For parents, this time of year can feel like walking through a minefield, with ads, decorations and music all aimed at getting kids excited about the holidays. Every year children eagerly ask Santa for the “hottest,” “must-have” toys – and then turn that “pester power” on their parents. Of course, few parents want to be Grinches – we all want to make our children happy – but there can be a middle ground between giving in to pester power and canceling the holidays altogether. Here are some tips on how to control holiday consumerism:
The Internet provides marketers with many opportunities to elicit personal information from children. Kids love playing on the Web, and commercial sites for children are continually ranked as top online destinations.

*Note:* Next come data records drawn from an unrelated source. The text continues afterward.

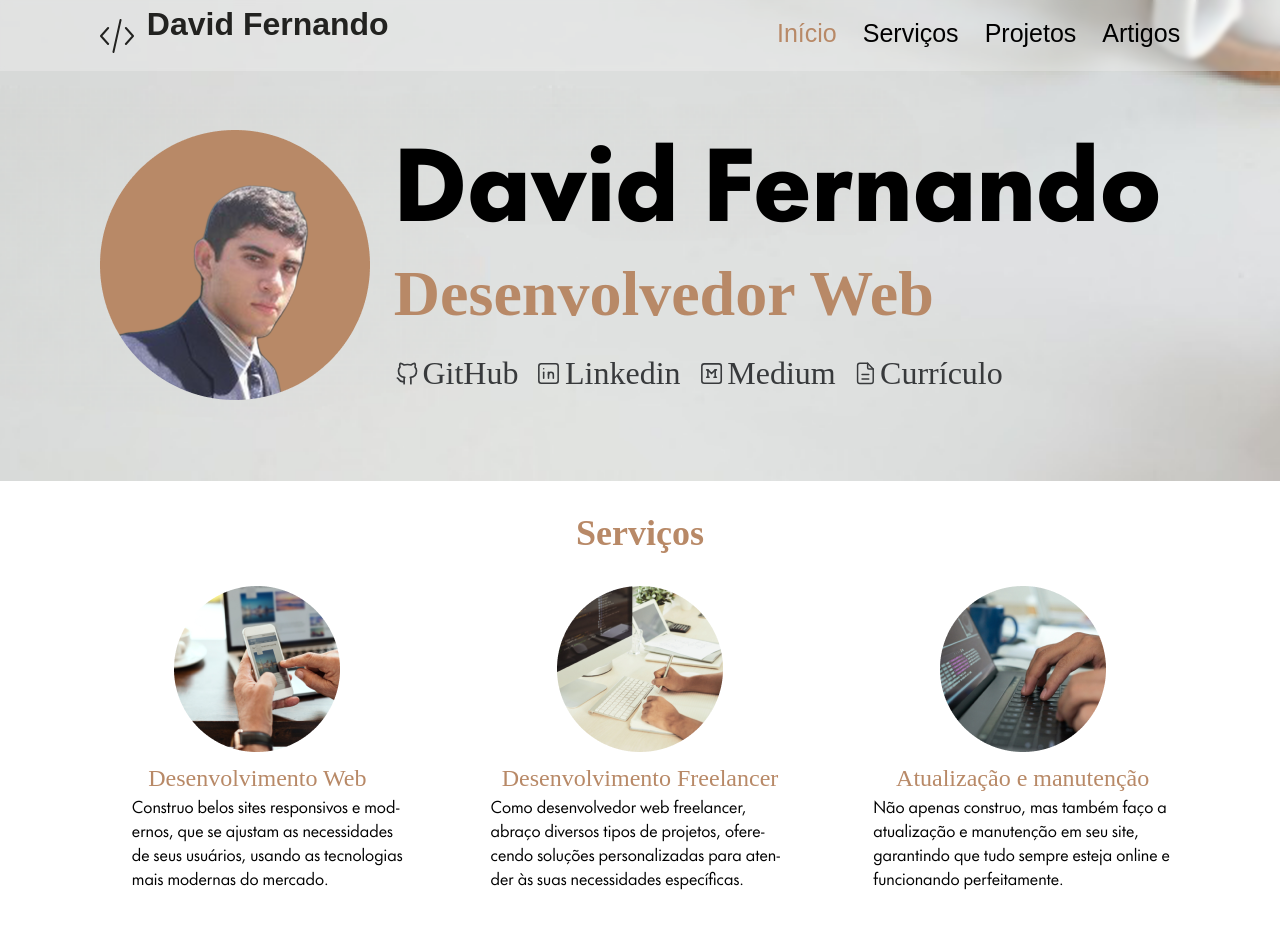
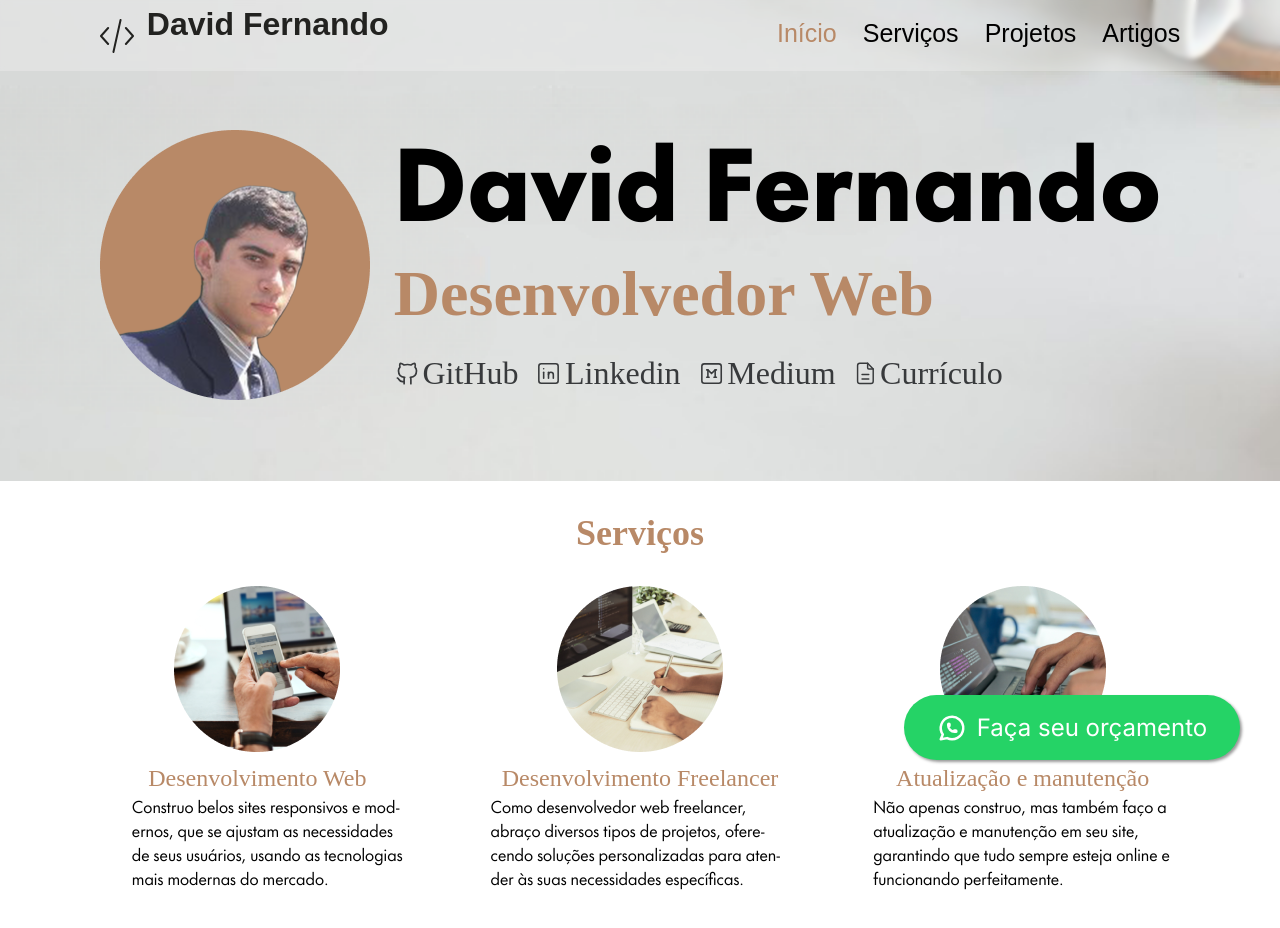
Before and after one commit to david-fernando/davidfernandodev, a Next.js app: page / in a window 1280 px wide. Shown: the top 928 px of the page. Built offline with nearby package versions, Linux system fonts and the light colour scheme.

Commit message:
Add WhatsAppButton

```diff
--- a/src/pages/index.tsx
+++ b/src/pages/index.tsx
@@ -1,6 +1,7 @@
 import Natigation from "@/components/Navigation"
 import Banner from "@/components/Banner"
 import Services from "@/components/Services"
+import WhatsAppButton from "../components/WhatsAppButton"
 // import { Inter } from 'next/font/google'
 
 // const inter = Inter({ subsets: ['latin'] })
@@ -11,6 +12,7 @@ export default function Home() {
       <Natigation />
       <Banner />
       <Services />
+      <WhatsAppButton />
     </div>
   )
 }
```
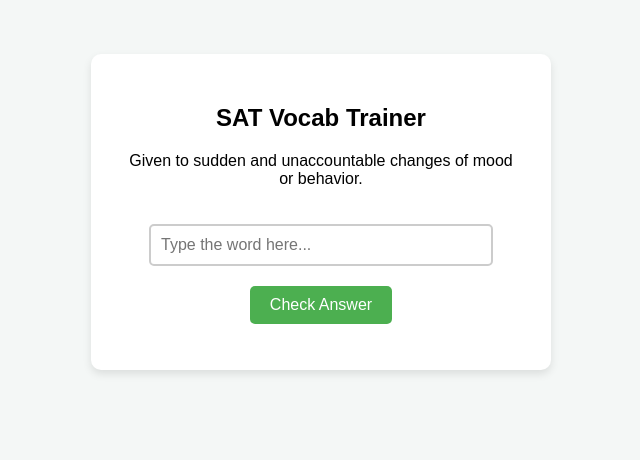
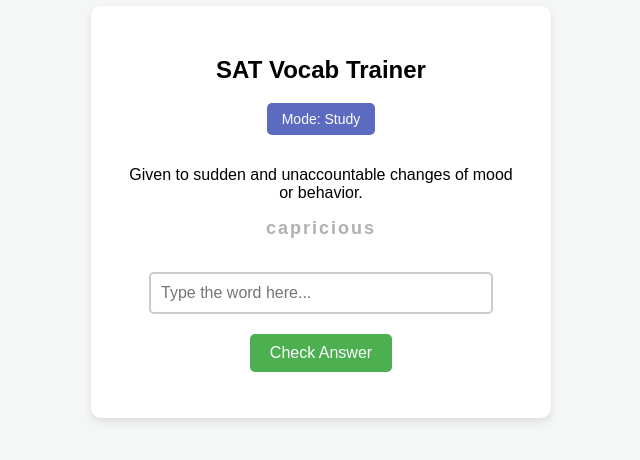
Before and after one commit to bot-hyun29/sat-vocab-app, a plain HTML site: page index.html in a window 1280 px wide. Shown: the part 188-648 px from the top of the page, without its empty margins (319-959 px from the left). Drawn offline with Linux system fonts and the light colour scheme.

Commit message:
Add study and test mode toggle

```diff
--- a/index.html
+++ b/index.html
@@ -9,7 +9,13 @@
 <body>
     <div class="card">
         <h2>SAT Vocab Trainer</h2>
+
+        <button id="mode-btn" class="secondary-btn">Mode: Study</button>
+
         <p id="definition">Loading definition...</p>
+
+        <p id="word-guide"></p>
+
         <input type="text" id="user-input" placeholder="Type the word here..." autocomplete="off">
         <button id="submit-btn">Check Answer</button>
         <p id="feedback"></p>
--- a/script.js
+++ b/script.js
@@ -1,4 +1,3 @@
-// A small starter list of SAT words
 const vocabList = [
     { word: "capricious", definition: "Given to sudden and unaccountable changes of mood or behavior." },
     { word: "ephemeral", definition: "Lasting for a very short time." },
@@ -7,16 +6,40 @@ const vocabList = [
 ];
 
 let currentIndex = 0;
+let currentMode = "study"; // Can be 'study' or 'test'
 
 const definitionEl = document.getElementById("definition");
+const wordGuideEl = document.getElementById("word-guide");
 const userInput = document.getElementById("user-input");
 const submitBtn = document.getElementById("submit-btn");
+const modeBtn = document.getElementById("mode-btn");
 const feedbackEl = document.getElementById("feedback");
+
+// Toggle between Study and Test mode
+modeBtn.addEventListener("click", () => {
+    if (currentMode === "study") {
+        currentMode = "test";
+        modeBtn.textContent = "Mode: Test";
+        modeBtn.style.backgroundColor = "#e53935"; // Red for test mode
+    } else {
+        currentMode = "study";
+        modeBtn.textContent = "Mode: Study";
+        modeBtn.style.backgroundColor = "#5c6bc0"; // Blue for study mode
+    }
+    loadWord(); // Refresh the display for the current word
+});
 
 function loadWord() {
     feedbackEl.textContent = "";
     userInput.value = "";
     definitionEl.textContent = vocabList[currentIndex].definition;
+
+    // Show or hide the gray word guide based on mode
+    if (currentMode === "study") {
+        wordGuideEl.textContent = vocabList[currentIndex].word;
+    } else {
+        wordGuideEl.textContent = ""; // Blank in test mode
+    }
 }
 
 submitBtn.addEventListener("click", () => {
@@ -27,7 +50,6 @@ submitBtn.addEventListener("click", () => {
         feedbackEl.style.color = "green";
         feedbackEl.textContent = "Correct! Moving to next word...";
 
-        // Move to next word after a brief pause
         setTimeout(() => {
             currentIndex = (currentIndex + 1) % vocabList.length;
             loadWord();
--- a/style.css
+++ b/style.css
@@ -45,3 +45,25 @@ button:hover {
     margin-top: 15px;
     font-weight: bold;
 }
+
+/* Style for the grayed-out hint text */
+#word-guide {
+    color: #b0b0b0;
+    font-size: 18px;
+    letter-spacing: 2px;
+    font-weight: bold;
+    margin: 10px 0;
+    min-height: 24px; /* Prevents layout jumping */
+}
+
+/* Secondary button style for the mode toggle */
+.secondary-btn {
+    background-color: #5c6bc0;
+    margin-bottom: 15px;
+    padding: 8px 15px;
+    font-size: 14px;
+}
+
+.secondary-btn:hover {
+    background-color: #3f51b5;
+}
```
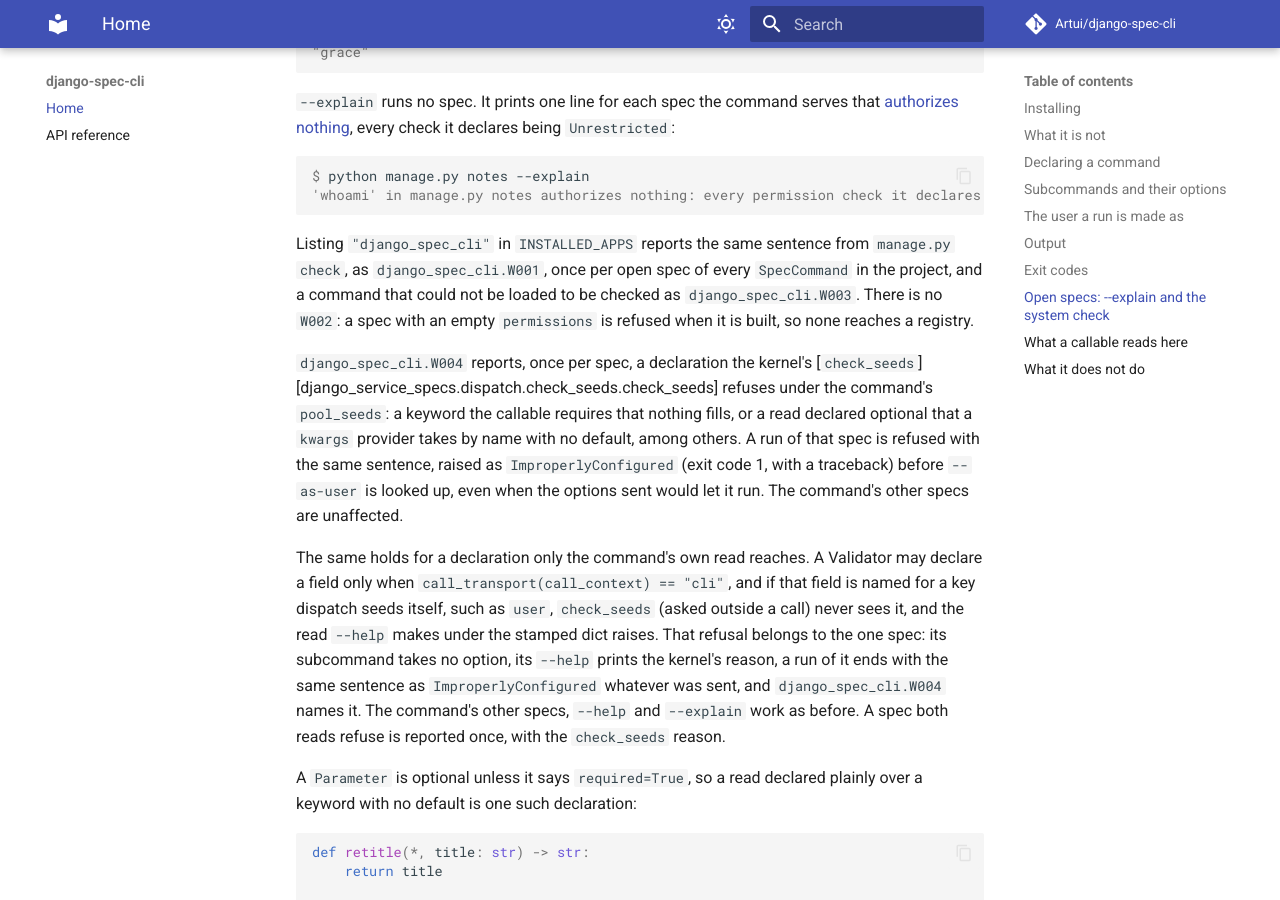
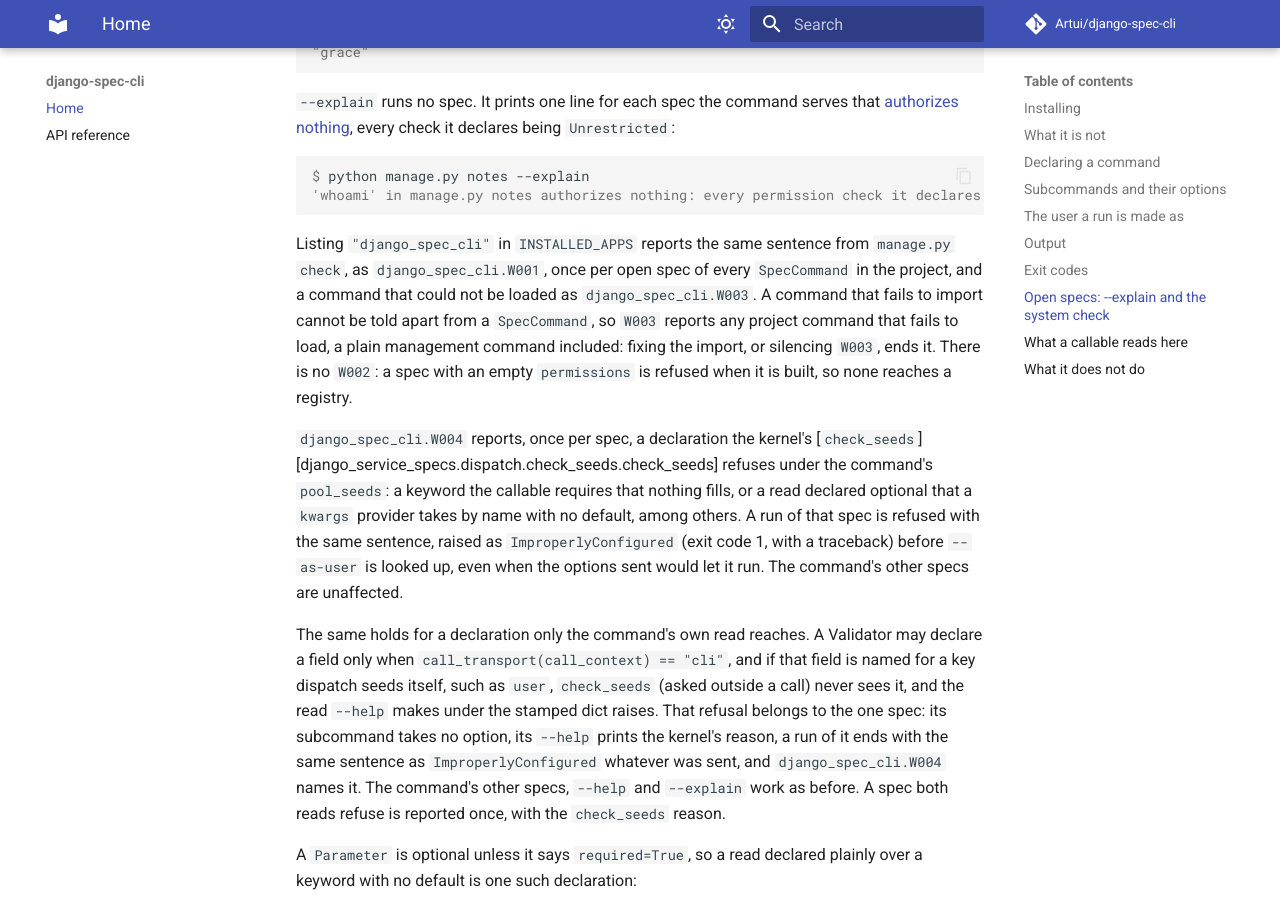
Before and after one commit to Artui/django-spec-cli, an MkDocs documentation site: the page built from docs/index.md, in a window 1280 px wide and 900 px high, scrolled down 5753 px. Built offline with MkDocs 1.6.1 and Material for MkDocs 9.7.7, drawn with Linux system fonts in a browser that asks for light colours; comment, search, counter and statistics services are not loaded.

Commit message:
docs: record the owner's decision on what W003 reports (#26)
Co-authored-by: Claude Opus 5.5 <noreply@anthropic.com>

```diff
--- a/docs/index.md
+++ b/docs/index.md
@@ -256,7 +256,10 @@ $ python manage.py notes --explain
 Listing `"django_spec_cli"` in `INSTALLED_APPS` reports the same
 sentence from `manage.py check`, as `django_spec_cli.W001`, once per
 open spec of every `SpecCommand` in the project, and a command that could not
-be loaded to be checked as `django_spec_cli.W003`. There is no
+be loaded as `django_spec_cli.W003`. A command that fails to import cannot be
+told apart from a `SpecCommand`, so `W003` reports any project command that
+fails to load, a plain management command included: fixing the import, or
+silencing `W003`, ends it. There is no
 `W002`: a spec with an empty `permissions` is refused when it is built, so
 none reaches a registry.
 
```
Also changed, not shown: CHANGELOG.md (+2 -0 lines), docs/reference.md (+2 -1 lines).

Many preschoolers are already active computer users. According to a 2012 Ofcom report, one-third of children ages 3-4 access the Internet using a computer, while a 2011 survey by Common Sense Media found that roughly the same number have used mobile devices such as smartphones and tablets. While children at this age have a limited attention span for online activities, Internet images and sounds can stimulate their imaginations and add to their experiences.
MediaSmarts asked Canadian teens attending a Digital Youth Summit what they do to make the online world better for everyone. Here’s what they said:
Along with images of natural disasters and violence, one all-too-common news item that can be distressing to kids is reports of hate crimes. Seeing or hearing about hate-motivated assaults and vandalism of homes, cemeteries and places of worship in media, can lead to fear and anxiety in young people, especially if they belong to a vulnerable group. In many cases, the effect will be worse because news isn’t the only place Canadian kids see hate and racism: almost half see hateful content online at least once a month, and one in six sees it every day.
Most kids see hate and prejudice in places like games, social networks, and online videos. They also say that they want to do something about it when they see it, but don’t know what to do.
Most kids see hate and prejudice online, and most of them say it’s important to do something about it. But whether you’ve seen a video that’s full of racist conspiracy theories or have just seen a friend share an offensive meme, it can be hard to know what to do about it.